As I fleshed out her character more, I wanted a more interesting name for her, something that reflected the fact she was half Irish. I settled on Maitland, which she shortened to Mai. And the back story began to fall into place.
Mai is the orphaned daughter of two spies. Her mother, Katherine Maitland, was a Bletchley codebreaker and analyst. Her father, Frederick Lord Fisher, Earl of Uxfield, was an SOE agent, along with his best friend, Sir John Stone. Fisher goes to Bletchley to thank the analyst who gave him important information for a mission, he meets Katherine and falls for her. When The Directorate was created at the same time as the United Nations after World War II, Fisher, Stone, and Katherine become some of its first employees.

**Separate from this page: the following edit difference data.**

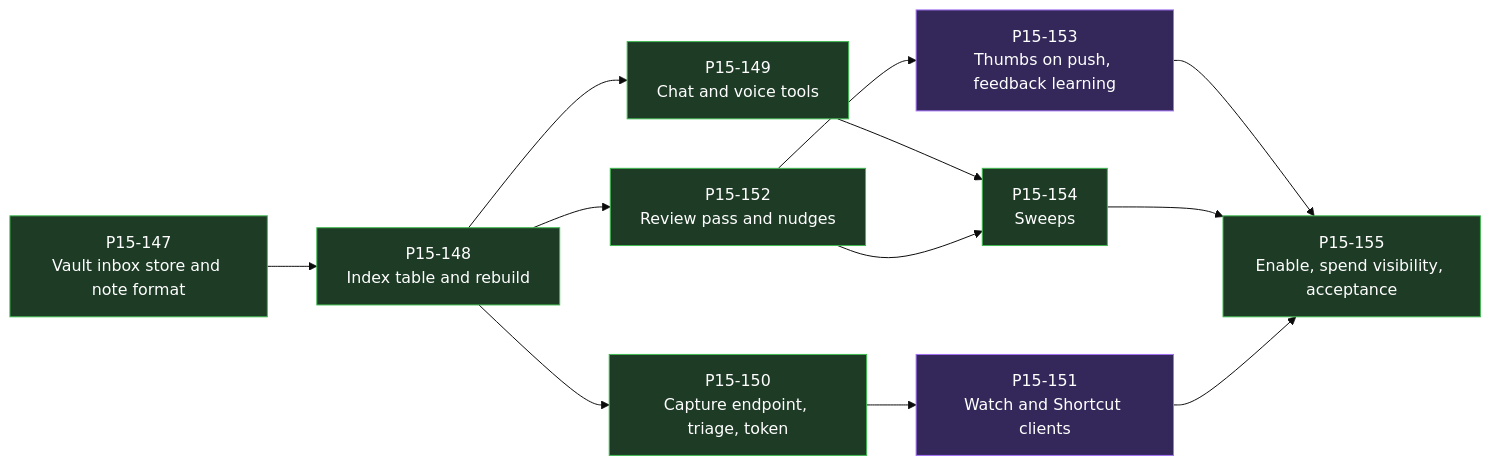
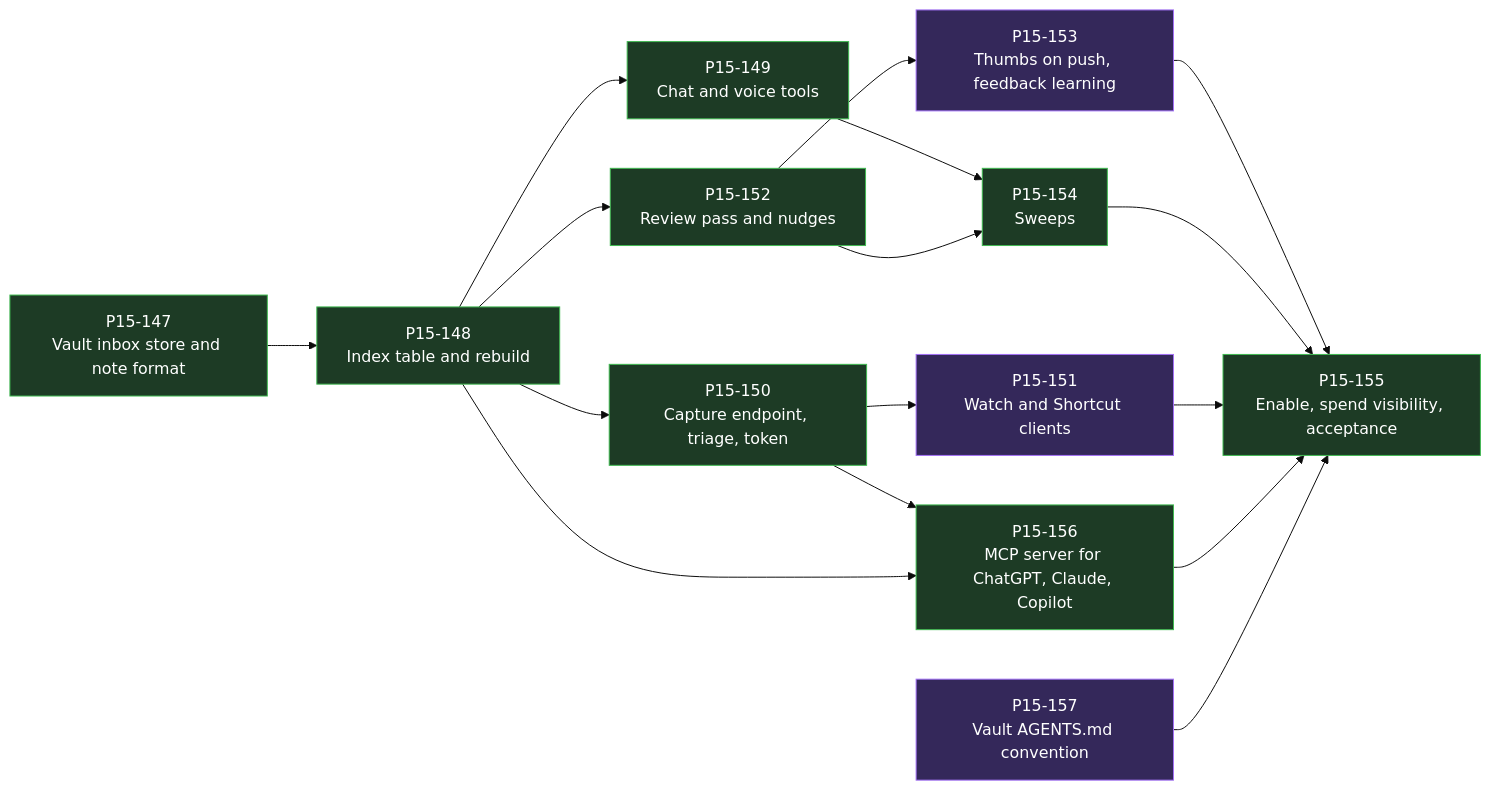
The sixth of 6 diagrams in docs/inbox-loop/design.md (DanAakesen/jarvis), drawn with Mermaid (base theme) before and after one commit. The commit also changed other lines of this file and 2 other files, not shown here.

````diff
--- a/docs/inbox-loop/design.md
+++ b/docs/inbox-loop/design.md
@@ -265,16 +362,20 @@
 ```mermaid
 flowchart LR
   P147[P15-147<br/>Vault inbox store and note format]:::be --> P148[P15-148<br/>Index table and rebuild]:::be
   P148 --> P149[P15-149<br/>Chat and voice tools]:::be
   P148 --> P150[P15-150<br/>Capture endpoint, triage, token]:::be
   P150 --> P151[P15-151<br/>Watch and Shortcut clients]:::ui
   P148 --> P152[P15-152<br/>Review pass and nudges]:::be
   P152 --> P153[P15-153<br/>Thumbs on push, feedback learning]:::ui
   P149 --> P154[P15-154<br/>Sweeps]:::be
   P152 --> P154
   P153 --> P155[P15-155<br/>Enable, spend visibility, acceptance]:::be
   P154 --> P155
   P151 --> P155
+  P150 --> P156[P15-156<br/>MCP server for ChatGPT, Claude, Copilot]:::be
+  P148 --> P156
+  P156 --> P155
+  P157[P15-157<br/>Vault AGENTS.md convention]:::ui --> P155
   classDef be fill:#1d3b25,stroke:#3fb950,color:#fff
   classDef ui fill:#34285a,stroke:#a371f7,color:#fff
 ```
````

Now married to Fisher, scion of a staunch Protestant family with connections to the Crown, Katherine, a Roman Catholic Irish heiress, decides she’s not content with being an analyst and wants to be an operative and partnered with her husband. She passes her operational training, and they balance their work cover life and their real lives. In real life, they want desperately to start a family, and after a decade of trying and several miscarriages, they have a daughter, Maitland Katherine Fisher, born on February 15, 1958.
However, Katherine was not the kind of woman to stay at home while her husband was doing dangerous things. They went back to their spy work when Maitland was barely a year old. When Maitland was five and while they were on a mission in Taiwan, Katherine and Frederick were betrayed to the Taiwanese secret police. Both died during brutal interrogations. (Or did they? In a couple of stories, I’ve hinted that at least one of them may have survived.) Maitland became the ward of Frederick’s old friend, Sir John Stone.

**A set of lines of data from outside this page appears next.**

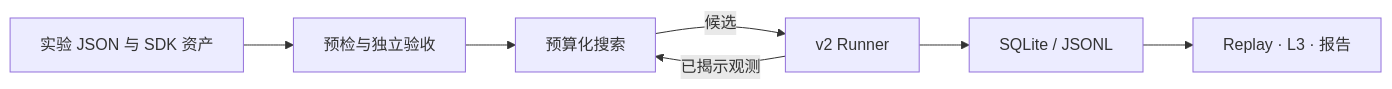
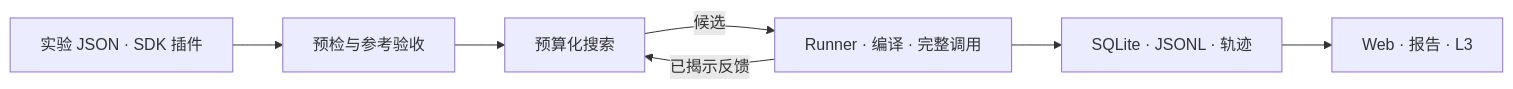
Before and after one commit to MingASA/KernelTuningLab: the diagram in README.md, drawn with Mermaid. The commit also changed other lines of this file and 17 other files, not shown here.

````diff
--- a/README.md
+++ b/README.md
@@ -46,9 +23,9 @@
 ```mermaid
 flowchart LR
-    C[实验 JSON 与 SDK 资产] --> V[预检与独立验收]
-    V --> S[预算化搜索]
-    S -->|候选| R[v2 Runner]
-    R -->|已揭示观测| S
-    R --> D[SQLite / JSONL]
-    D --> A[Replay · L3 · 报告]
+    A[实验 JSON · SDK 插件] --> B[预检与参考验收]
+    B --> C[预算化搜索]
+    C -->|候选| D[Runner · 编译 · 完整调用]
+    D -->|已揭示反馈| C
+    D --> E[SQLite · JSONL · 轨迹]
+    E --> F[Web · 报告 · L3]
 ```
````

After a bout of adolescent rebellion wherein she declares her name is now Mai, Stone decides to recruit Maitland to The Directorate. He tells her the truth about her parents and what they really did for a living. Spying, he tells her is her destiny. Mai doesn’t have to give his proposition much thought. By the time she is 16 years old, she’s not only eavesdropping on conversations at society parties but she’s also filling and clearing dead drops for The Directorate’s London Station.

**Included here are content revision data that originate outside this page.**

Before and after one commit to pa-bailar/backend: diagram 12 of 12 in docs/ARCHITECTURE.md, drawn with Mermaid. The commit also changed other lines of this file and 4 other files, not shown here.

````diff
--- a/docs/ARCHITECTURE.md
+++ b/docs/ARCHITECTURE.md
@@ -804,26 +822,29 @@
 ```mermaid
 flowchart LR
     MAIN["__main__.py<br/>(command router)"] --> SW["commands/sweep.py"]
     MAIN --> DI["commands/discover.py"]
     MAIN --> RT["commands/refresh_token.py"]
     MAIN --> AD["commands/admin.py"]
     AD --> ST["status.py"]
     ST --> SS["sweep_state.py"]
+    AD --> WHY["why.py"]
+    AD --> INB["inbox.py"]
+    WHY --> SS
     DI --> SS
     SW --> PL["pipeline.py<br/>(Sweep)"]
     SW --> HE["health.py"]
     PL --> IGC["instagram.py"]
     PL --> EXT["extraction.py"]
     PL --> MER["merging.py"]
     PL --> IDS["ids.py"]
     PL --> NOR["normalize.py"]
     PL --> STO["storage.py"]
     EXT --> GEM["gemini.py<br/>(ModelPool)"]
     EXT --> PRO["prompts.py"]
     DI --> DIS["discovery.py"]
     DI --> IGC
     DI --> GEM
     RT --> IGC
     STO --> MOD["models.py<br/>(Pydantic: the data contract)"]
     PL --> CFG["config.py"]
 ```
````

On one of those dead drops in Paris, she’s made by the East German Stasi (and that won’t be her last run-in with them) and has to be extracted by The Directorate’s top team of operatives: the one-named Nelson and a former Soviet defector named Alexei Bukharin.
She and Bukharin take an immediate dislike to each other, so you know where this is going, right? More on that next time.
So, there’s a thumbnail of Mai Fisher, part Emma Peel, part Paula Caplan, and all spy. She’s great fun to write; she gets to do and say things I never found the courage to do or say. I adore her, and I hope you do, too.